PROBLEM - Show every line of the data that includes the word "subgraph".

INFORMATION SUPPLIED -
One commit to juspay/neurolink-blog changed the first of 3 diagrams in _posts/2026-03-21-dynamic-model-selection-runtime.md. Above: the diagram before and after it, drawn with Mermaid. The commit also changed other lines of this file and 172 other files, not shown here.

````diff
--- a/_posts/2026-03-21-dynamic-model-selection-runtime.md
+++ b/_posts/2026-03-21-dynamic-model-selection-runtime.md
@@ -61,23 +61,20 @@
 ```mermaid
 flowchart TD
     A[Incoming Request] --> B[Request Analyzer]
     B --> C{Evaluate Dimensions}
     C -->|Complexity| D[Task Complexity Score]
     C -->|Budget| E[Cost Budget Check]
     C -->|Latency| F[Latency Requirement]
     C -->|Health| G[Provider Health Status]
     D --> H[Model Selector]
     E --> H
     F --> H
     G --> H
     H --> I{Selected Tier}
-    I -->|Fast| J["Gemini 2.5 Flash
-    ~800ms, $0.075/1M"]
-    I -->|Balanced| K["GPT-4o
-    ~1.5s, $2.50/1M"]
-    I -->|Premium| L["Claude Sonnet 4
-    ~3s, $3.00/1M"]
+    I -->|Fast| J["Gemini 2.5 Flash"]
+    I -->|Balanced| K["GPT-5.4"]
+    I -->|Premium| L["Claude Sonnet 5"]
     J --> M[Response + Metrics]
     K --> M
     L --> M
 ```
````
---
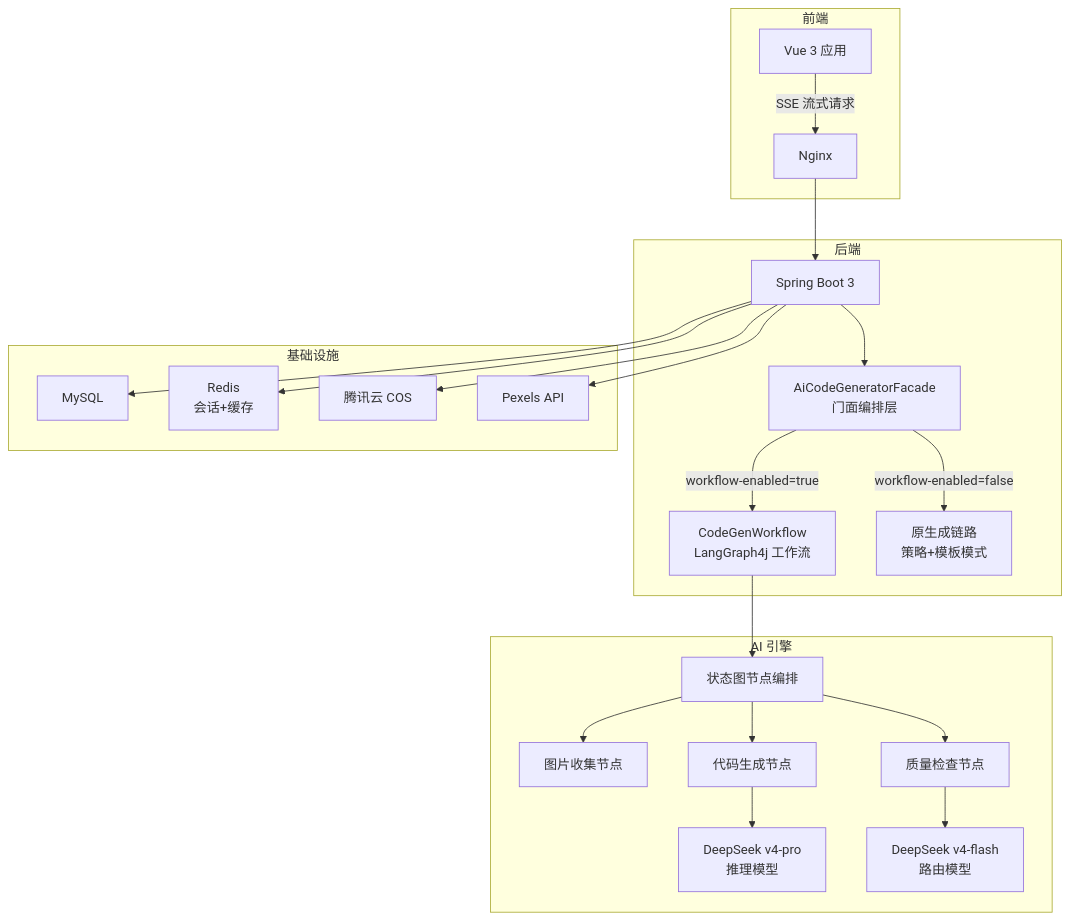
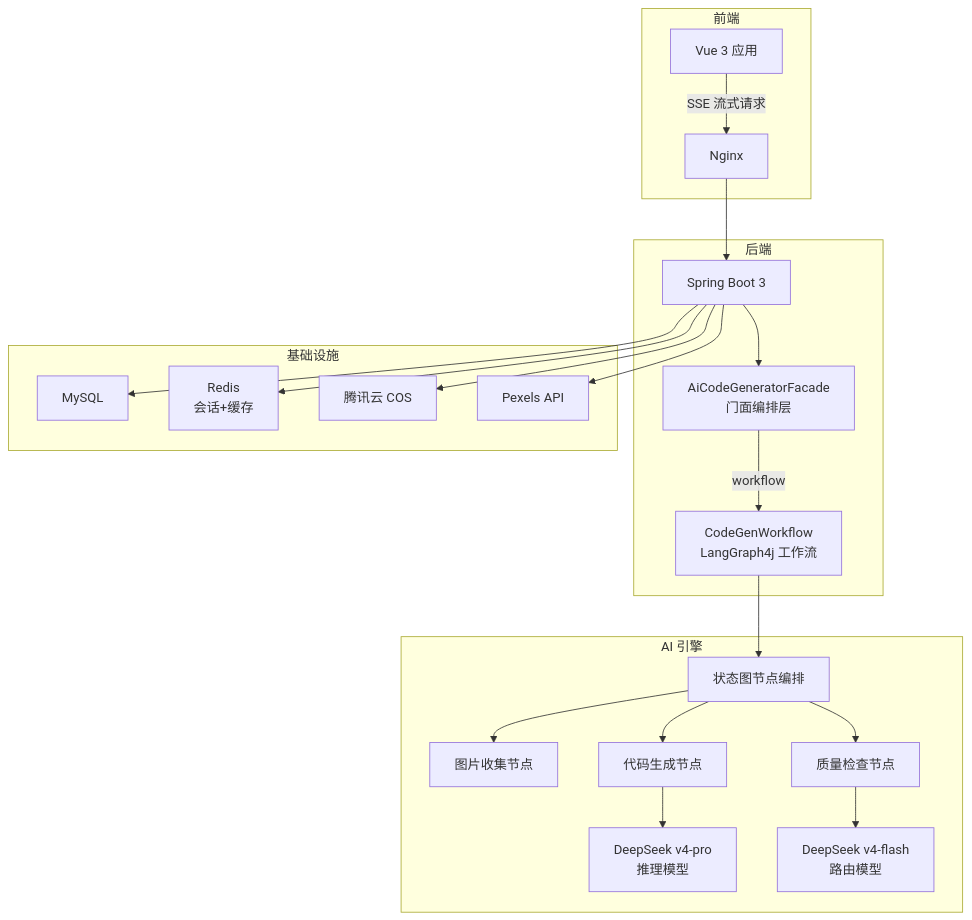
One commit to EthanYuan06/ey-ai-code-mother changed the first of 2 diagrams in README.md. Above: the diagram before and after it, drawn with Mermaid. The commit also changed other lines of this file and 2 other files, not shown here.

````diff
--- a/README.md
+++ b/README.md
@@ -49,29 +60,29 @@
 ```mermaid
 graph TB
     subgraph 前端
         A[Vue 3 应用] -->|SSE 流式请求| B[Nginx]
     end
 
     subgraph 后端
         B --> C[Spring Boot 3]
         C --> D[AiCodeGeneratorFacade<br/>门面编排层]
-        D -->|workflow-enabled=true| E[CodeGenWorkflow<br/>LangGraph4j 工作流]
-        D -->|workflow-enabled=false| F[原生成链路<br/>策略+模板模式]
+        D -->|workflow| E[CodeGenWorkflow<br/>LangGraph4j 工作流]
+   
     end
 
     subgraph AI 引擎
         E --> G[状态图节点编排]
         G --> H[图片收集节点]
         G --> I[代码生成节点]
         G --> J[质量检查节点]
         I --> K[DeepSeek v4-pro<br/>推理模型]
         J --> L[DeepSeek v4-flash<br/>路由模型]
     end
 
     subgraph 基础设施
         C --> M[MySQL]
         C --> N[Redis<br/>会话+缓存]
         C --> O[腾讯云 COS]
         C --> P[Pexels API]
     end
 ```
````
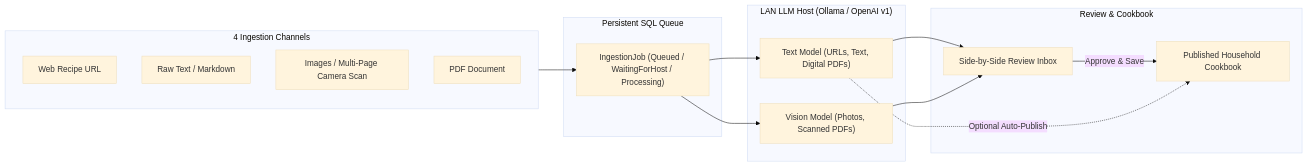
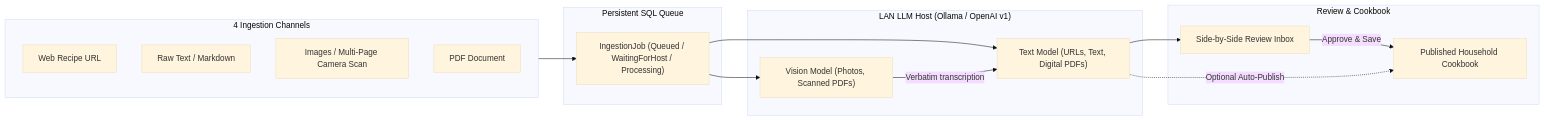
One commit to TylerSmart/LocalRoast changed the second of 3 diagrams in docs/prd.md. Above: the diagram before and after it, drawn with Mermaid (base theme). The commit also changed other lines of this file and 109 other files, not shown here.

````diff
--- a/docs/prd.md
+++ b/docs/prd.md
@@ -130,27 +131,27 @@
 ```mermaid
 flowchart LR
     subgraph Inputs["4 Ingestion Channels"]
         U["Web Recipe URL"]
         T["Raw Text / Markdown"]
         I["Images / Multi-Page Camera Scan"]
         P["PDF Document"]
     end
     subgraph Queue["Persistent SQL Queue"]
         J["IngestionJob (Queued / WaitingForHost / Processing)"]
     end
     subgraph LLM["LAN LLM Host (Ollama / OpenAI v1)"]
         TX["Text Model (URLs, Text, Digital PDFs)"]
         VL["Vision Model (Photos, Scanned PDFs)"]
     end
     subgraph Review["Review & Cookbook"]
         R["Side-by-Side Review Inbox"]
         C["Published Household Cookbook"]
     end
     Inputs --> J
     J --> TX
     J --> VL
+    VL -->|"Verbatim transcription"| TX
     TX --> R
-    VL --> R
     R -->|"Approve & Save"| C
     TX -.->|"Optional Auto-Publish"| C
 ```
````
---
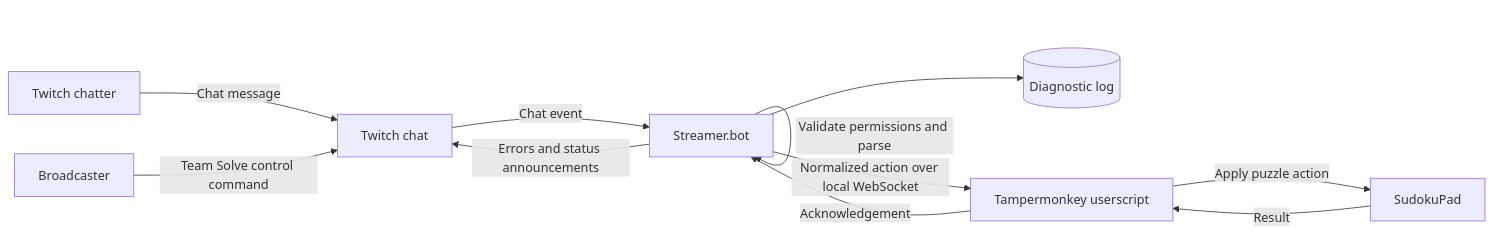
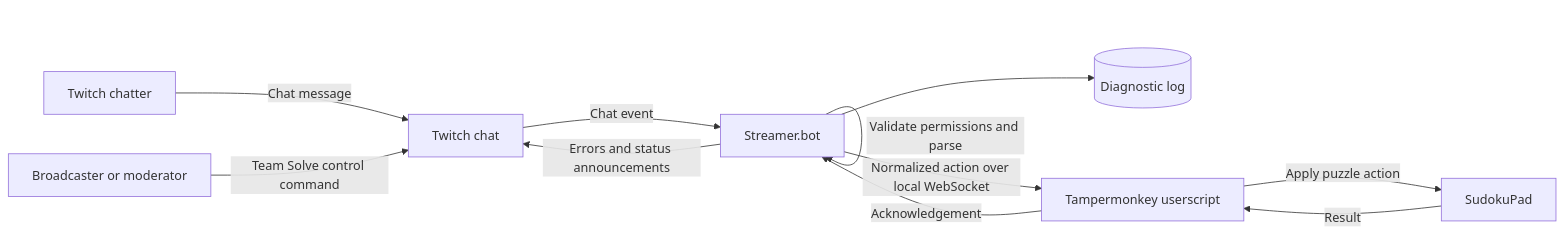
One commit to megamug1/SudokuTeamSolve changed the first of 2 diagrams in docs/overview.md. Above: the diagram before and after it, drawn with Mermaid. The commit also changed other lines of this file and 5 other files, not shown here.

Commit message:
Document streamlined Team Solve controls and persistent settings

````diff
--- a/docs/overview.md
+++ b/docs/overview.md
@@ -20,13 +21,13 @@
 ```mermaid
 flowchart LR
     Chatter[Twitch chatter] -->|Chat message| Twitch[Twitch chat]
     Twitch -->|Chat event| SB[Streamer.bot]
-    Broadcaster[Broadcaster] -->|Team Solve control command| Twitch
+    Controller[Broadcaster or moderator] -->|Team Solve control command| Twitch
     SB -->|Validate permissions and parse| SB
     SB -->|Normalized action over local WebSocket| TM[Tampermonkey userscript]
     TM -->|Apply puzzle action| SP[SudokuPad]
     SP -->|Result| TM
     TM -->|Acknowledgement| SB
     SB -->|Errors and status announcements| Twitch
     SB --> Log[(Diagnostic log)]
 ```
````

SOLUTION TO THIS TASK -
     subgraph 前端
     subgraph 后端
     subgraph AI 引擎
     subgraph 基础设施
     subgraph Inputs["4 Ingestion Channels"]
     subgraph Queue["Persistent SQL Queue"]
     subgraph LLM["LAN LLM Host (Ollama / OpenAI v1)"]
     subgraph Review["Review & Cookbook"]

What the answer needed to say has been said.